If you haven’t yet seen the jersey designs, check out the above tweet from “the official Twitter account of University of Oregon Athletics.” If we take a look at the details of the uniform, we can see Oregon and Nike working together to weave a particular origins narrative, which serves a particular purpose for the future. To start, Nike is calling this uniform the “Oregon Pioneers” look and it prominently features allusions to a narrative of American exploration in the region. The helmet logo shows the Oregon duck mascot alongside Lewis and Clark, all pointing off in the distance. The jerseys and helmet have topographical maps of the state and the Oregon Trail printed on them, with each jersey highlighting a unique area. There are several other specific features, which one can read here if interested, but they all work towards the same goal, aptly summed in the pictured tweet. The jerseys call the players, coaches, fans, and students to build on the image of the trailblazing Lewis and Clark and the brave souls that traveled the dangerous Oregon Trail and use such images as the guiding light to a successful football season. Seems pretty cool, but how about the other pasts that are left out? After all, human history in Oregon doesn’t begin with Lewis and Clark, just like the history of the continent we now call North America doesn’t begin with Christopher Columbus or the Mayflower. Notice that the jerseys don’t tell the stories of the Native Americans in the region, for instance.
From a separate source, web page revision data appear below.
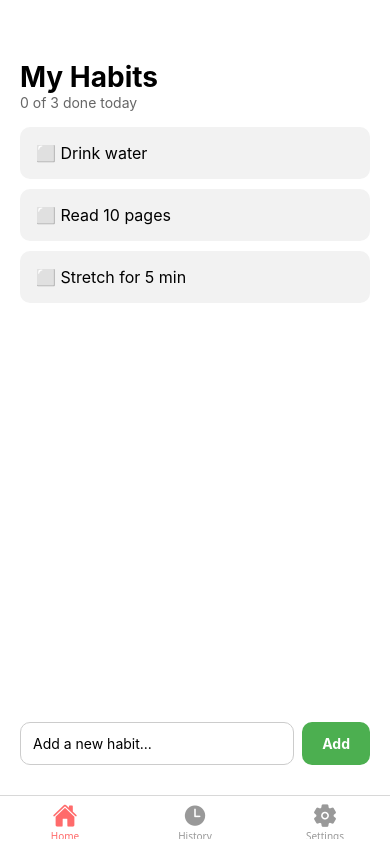
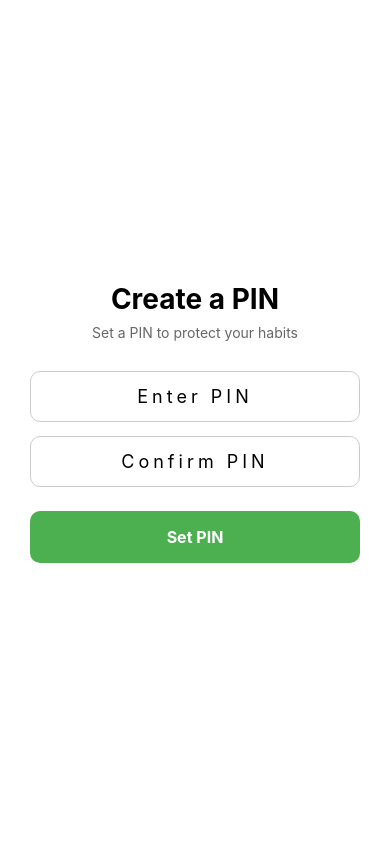
Before and after one commit to hassanlolade20-stack/habit-tracker, a React Native app: screen /Home in a window 390 px wide. Built offline with nearby package versions, Linux system fonts and the light colour scheme.

Commit message:
Add PIN lock screen and delete-with-confirmation

```diff
--- a/App.tsx
+++ b/App.tsx
@@ -1,14 +1,54 @@
+import { useState, useEffect } from 'react';
 import { NavigationContainer } from '@react-navigation/native';
 import { createBottomTabNavigator } from '@react-navigation/bottom-tabs';
 import { Ionicons } from '@expo/vector-icons';
+import AsyncStorage from '@react-native-async-storage/async-storage';
+import { View, ActivityIndicator } from 'react-native';
 
 import HomeScreen from './screens/HomeScreen';
 import HistoryScreen from './screens/HistoryScreen';
 import SettingsScreen from './screens/SettingsScreen';
+import LockScreen from './screens/LockScreen';
 
 const Tab = createBottomTabNavigator();
 
 export default function App() {
+  const [isLoading, setIsLoading] = useState(true);
+  const [hasPin, setHasPin] = useState(false);
+  const [isUnlocked, setIsUnlocked] = useState(false);
+
+  useEffect(() => {
+    async function checkPin() {
+      const savedPin = await AsyncStorage.getItem('appPin');
+      setHasPin(savedPin !== null);
+      setIsLoading(false);
+    }
+    checkPin();
+  }, []);
+
+  // Still checking AsyncStorage — show a simple loading spinner
+  if (isLoading) {
+    return (
+      <View style={{ flex: 1, justifyContent: 'center', alignItems: 'center' }}>
+        <ActivityIndicator size="large" />
+      </View>
+    );
+  }
+
+  // Not unlocked yet — show the lock screen instead of the app
+  if (!isUnlocked) {
+    return (
+      <LockScreen
+        hasPin={hasPin}
+        onUnlock={() => {
+          setHasPin(true);
+          setIsUnlocked(true);
+        }}
+      />
+    );
+  }
+
+  // Unlocked — show the real app
   return (
     <NavigationContainer>
       <Tab.Navigator
--- a/screens/HomeScreen.tsx
+++ b/screens/HomeScreen.tsx
@@ -1,18 +1,30 @@
 import { useState, useEffect } from 'react';
-import { View, Text, Pressable, TextInput, StyleSheet, FlatList } from 'react-native';
+import { View, Text, Pressable, TextInput, StyleSheet, FlatList, Alert } from 'react-native';
 import AsyncStorage from '@react-native-async-storage/async-storage';
+import { Ionicons } from '@expo/vector-icons';
 
 interface Habit {
   id: string;
   title: string;
-  done: boolean;
+  lastCompletedDate: string | null;
+  streak: number;
+}
+
+function getToday(): string {
+  return new Date().toISOString().split('T')[0];
+}
+
+function getYesterday(): string {
+  const d = new Date();
+  d.setDate(d.getDate() - 1);
+  return d.toISOString().split('T')[0];
 }
 
 export default function HomeScreen() {
   const [habits, setHabits] = useState<Habit[]>([
-    { id: '1', title: 'Drink water', done: false },
-    { id: '2', title: 'Read 10 pages', done: false },
-    { id: '3', title: 'Stretch for 5 min', done: false },
+    { id: '1', title: 'Drink water', lastCompletedDate: null, streak: 0 },
+    { id: '2', title: 'Read 10 pages', lastCompletedDate: null, streak: 0 },
+    { id: '3', title: 'Stretch for 5 min', lastCompletedDate: null, streak: 0 },
   ]);
   const [newHabit, setNewHabit] = useState('');
 
@@ -31,42 +43,91 @@ export default function HomeScreen() {
   }, [habits]);
 
   function toggleHabit(id: string) {
+    const today = getToday();
+    const yesterday = getYesterday();
+
     setHabits(
-      habits.map((habit) =>
-        habit.id === id ? { ...habit, done: !habit.done } : habit
-      )
+      habits.map((habit) => {
+        if (habit.id !== id) return habit;
+
+        const isDoneToday = habit.lastCompletedDate === today;
+
+        if (isDoneToday) {
+          return { ...habit, lastCompletedDate: null, streak: Math.max(habit.streak - 1, 0) };
+        } else {
+          const continuingStreak = habit.lastCompletedDate === yesterday;
+          return {
+            ...habit,
+            lastCompletedDate: today,
+            streak: continuingStreak ? habit.streak + 1 : 1,
+          };
+        }
+      })
     );
   }
 
   function addHabit() {
     if (newHabit.trim() === '') return;
-    const habit: Habit = { id: Date.now().toString(), title: newHabit, done: false };
+    const habit: Habit = {
+      id: Date.now().toString(),
+      title: newHabit,
+      lastCompletedDate: null,
+      streak: 0,
+    };
     setHabits([...habits, habit]);
     setNewHabit('');
   }
 
-  const doneCount = habits.filter((h) => h.done).length;
+  function deleteHabit(id: string, title: string) {
+    Alert.alert(
+      'Delete habit?',
+      `Are you sure you want to delete "${title}"?`,
+      [
+        { text: 'Cancel', style: 'cancel' },
+        {
+          text: 'Delete',
+          style: 'destructive',
+          onPress: () => setHabits(habits.filter((h) => h.id !== id)),
+        },
+      ]
+    );
+  }
+
+  const today = getToday();
+  const doneCount = habits.filter((h) => h.lastCompletedDate === today).length;
 
   return (
     <View style={styles.container}>
       <Text style={styles.header}>My Habits</Text>
       <Text style={styles.subheader}>
-        {doneCount} of {habits.length} done today
+        {doneCount} of {habits.length} completed today
       </Text>
 
       <FlatList
         data={habits}
         keyExtractor={(item) => item.id}
-        renderItem={({ item }) => (
-          <Pressable
-            onPress={() => toggleHabit(item.id)}
-            style={[styles.habitRow, item.done && styles.habitDone]}
-          >
-            <Text style={styles.habitText}>
-              {item.done ? '✅' : '⬜️'} {item.title}
-            </Text>
-          </Pressable>
-        )}
+        renderItem={({ item }) => {
+          const isDoneToday = item.lastCompletedDate === today;
+          return (
+            <View style={[styles.habitRow, isDoneToday && styles.habitDone]}>
+              <Pressable style={styles.habitContent} onPress={() => toggleHabit(item.id)}>
+                <Text style={styles.habitText}>
+                  {isDoneToday ? '✅' : '⬜️'} {item.title}
+                </Text>
+                {item.streak > 0 && (
+                  <Text style={styles.streakText}>🔥 {item.streak} day streak</Text>
+                )}
+                {isDoneToday && (
+                  <Text style={styles.completedLabel}>Completed for today!</Text>
+                )}
+              </Pressable>
+
+              <Pressable onPress={() => deleteHabit(item.id, item.title)} style={styles.deleteButton}>
+                <Ionicons name="trash-outline" size={18} color="#E63946" />
+              </Pressable>
+            </View>
+          );
+        }}
       />
 
       <View style={styles.addRow}>
@@ -80,6 +141,8 @@ export default function HomeScreen() {
           <Text style={styles.addButtonText}>Add</Text>
         </Pressable>
       </View>
+
+      <Text style={styles.hint}>Tap the trash icon to delete a habit</Text>
     </View>
   );
 }
@@ -88,11 +151,23 @@ const styles = StyleSheet.create({
   container: { flex: 1, paddingTop: 60, paddingHorizontal: 20, backgroundColor: '#fff' },
   header: { fontSize: 28, fontWeight: 'bold' },
   subheader: { fontSize: 14, color: '#666', marginBottom: 16 },
-  habitRow: { padding: 16, backgroundColor: '#f2f2f2', borderRadius: 10, marginBottom: 10 },
+  habitRow: {
+    flexDirection: 'row',
+    alignItems: 'center',
+    padding: 16,
+    backgroundColor: '#f2f2f2',
+    borderRadius: 10,
+    marginBottom: 10,
+  },
+  habitContent: { flex: 1 },
+  deleteButton: { paddingLeft: 12, paddingVertical: 8, paddingHorizontal: 8 },
   habitDone: { backgroundColor: '#d4f8d4' },
   habitText: { fontSize: 16 },
-  addRow: { flexDirection: 'row', marginTop: 20, marginBottom: 30 },
+  streakText: { fontSize: 13, color: '#FF6B6B', marginTop: 4, fontWeight: '600' },
+  completedLabel: { fontSize: 12, color: '#2E7D32', marginTop: 4, fontWeight: '600' },
+  addRow: { flexDirection: 'row', marginTop: 20, marginBottom: 10 },
   input: { flex: 1, borderWidth: 1, borderColor: '#ccc', borderRadius: 10, padding: 12, marginRight: 8 },
   addButton: { backgroundColor: '#4CAF50', borderRadius: 10, paddingHorizontal: 20, justifyContent: 'center' },
   addButtonText: { color: '#fff', fontWeight: 'bold' },
+  hint: { fontSize: 12, color: '#999', textAlign: 'center', marginBottom: 20 },
 });
--- /dev/null
+++ b/screens/LockScreen.tsx
@@ -0,0 +1,93 @@
+import { useState } from 'react';
+import { View, Text, TextInput, Pressable, StyleSheet, Alert } from 'react-native';
+import AsyncStorage from '@react-native-async-storage/async-storage';
+
+interface LockScreenProps {
+  hasPin: boolean;
+  onUnlock: () => void;
+}
+
+export default function LockScreen({ hasPin, onUnlock }: LockScreenProps) {
+  const [pin, setPin] = useState('');
+  const [confirmPin, setConfirmPin] = useState('');
+
+  // Called when creating a PIN for the first time
+  async function createPin() {
+    if (pin.length < 4) {
+      Alert.alert('PIN too short', 'Please use at least 4 digits.');
+      return;
+    }
+    if (pin !== confirmPin) {
+      Alert.alert("PINs don't match", 'Please try again.');
+      setPin('');
+      setConfirmPin('');
+      return;
+    }
+    await AsyncStorage.setItem('appPin', pin);
+    onUnlock();
+  }
+
+  // Called when entering an existing PIN
+  async function checkPin() {
+    const savedPin = await AsyncStorage.getItem('appPin');
+    if (pin === savedPin) {
+      onUnlock();
+    } else {
+      Alert.alert('Incorrect PIN', 'Please try again.');
+      setPin('');
+    }
+  }
+
+  return (
+    <View style={styles.container}>
+      <Text style={styles.header}>{hasPin ? 'Enter PIN' : 'Create a PIN'}</Text>
+      <Text style={styles.subtext}>
+        {hasPin ? 'Enter your PIN to unlock' : 'Set a PIN to protect your habits'}
+      </Text>
+
+      <TextInput
+        style={styles.input}
+        placeholder="Enter PIN"
+        value={pin}
+        onChangeText={setPin}
+        keyboardType="number-pad"
+        secureTextEntry
+        maxLength={6}
+      />
+
+      {!hasPin && (
+        <TextInput
+          style={styles.input}
+          placeholder="Confirm PIN"
+          value={confirmPin}
+          onChangeText={setConfirmPin}
+          keyboardType="number-pad"
+          secureTextEntry
+          maxLength={6}
+        />
+      )}
+
+      <Pressable style={styles.button} onPress={hasPin ? checkPin : createPin}>
+        <Text style={styles.buttonText}>{hasPin ? 'Unlock' : 'Set PIN'}</Text>
+      </Pressable>
+    </View>
+  );
+}
+
+const styles = StyleSheet.create({
+  container: { flex: 1, justifyContent: 'center', paddingHorizontal: 30, backgroundColor: '#fff' },
+  header: { fontSize: 28, fontWeight: 'bold', textAlign: 'center', marginBottom: 8 },
+  subtext: { fontSize: 14, color: '#666', textAlign: 'center', marginBottom: 30 },
+  input: {
+    borderWidth: 1,
+    borderColor: '#ccc',
+    borderRadius: 10,
+    padding: 14,
+    marginBottom: 14,
+    fontSize: 18,
+    textAlign: 'center',
+    letterSpacing: 4,
+  },
+  button: { backgroundColor: '#4CAF50', borderRadius: 10, padding: 16, marginTop: 10 },
+  buttonText: { color: '#fff', fontWeight: 'bold', textAlign: 'center', fontSize: 16 },
+});
```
Of course, there are other teams that do choose to use the narratives, or at least a perceived narrative, of Native American origins as their inspiration. There’s the Florida State Seminoles, the Atlanta Braves, and who could forget the controversial Washington Redskins. But even much simpler logos and jersey ensembles can tell a narrative. For instance our beloved Tide rarely branches from the tried and true red shirt and white pants for home games. Why? Well, because it’s “tradition.” Quite clearly there’s more than just colors and clothes at play in these jerseys; there’s an origins narrative weaved into each thread.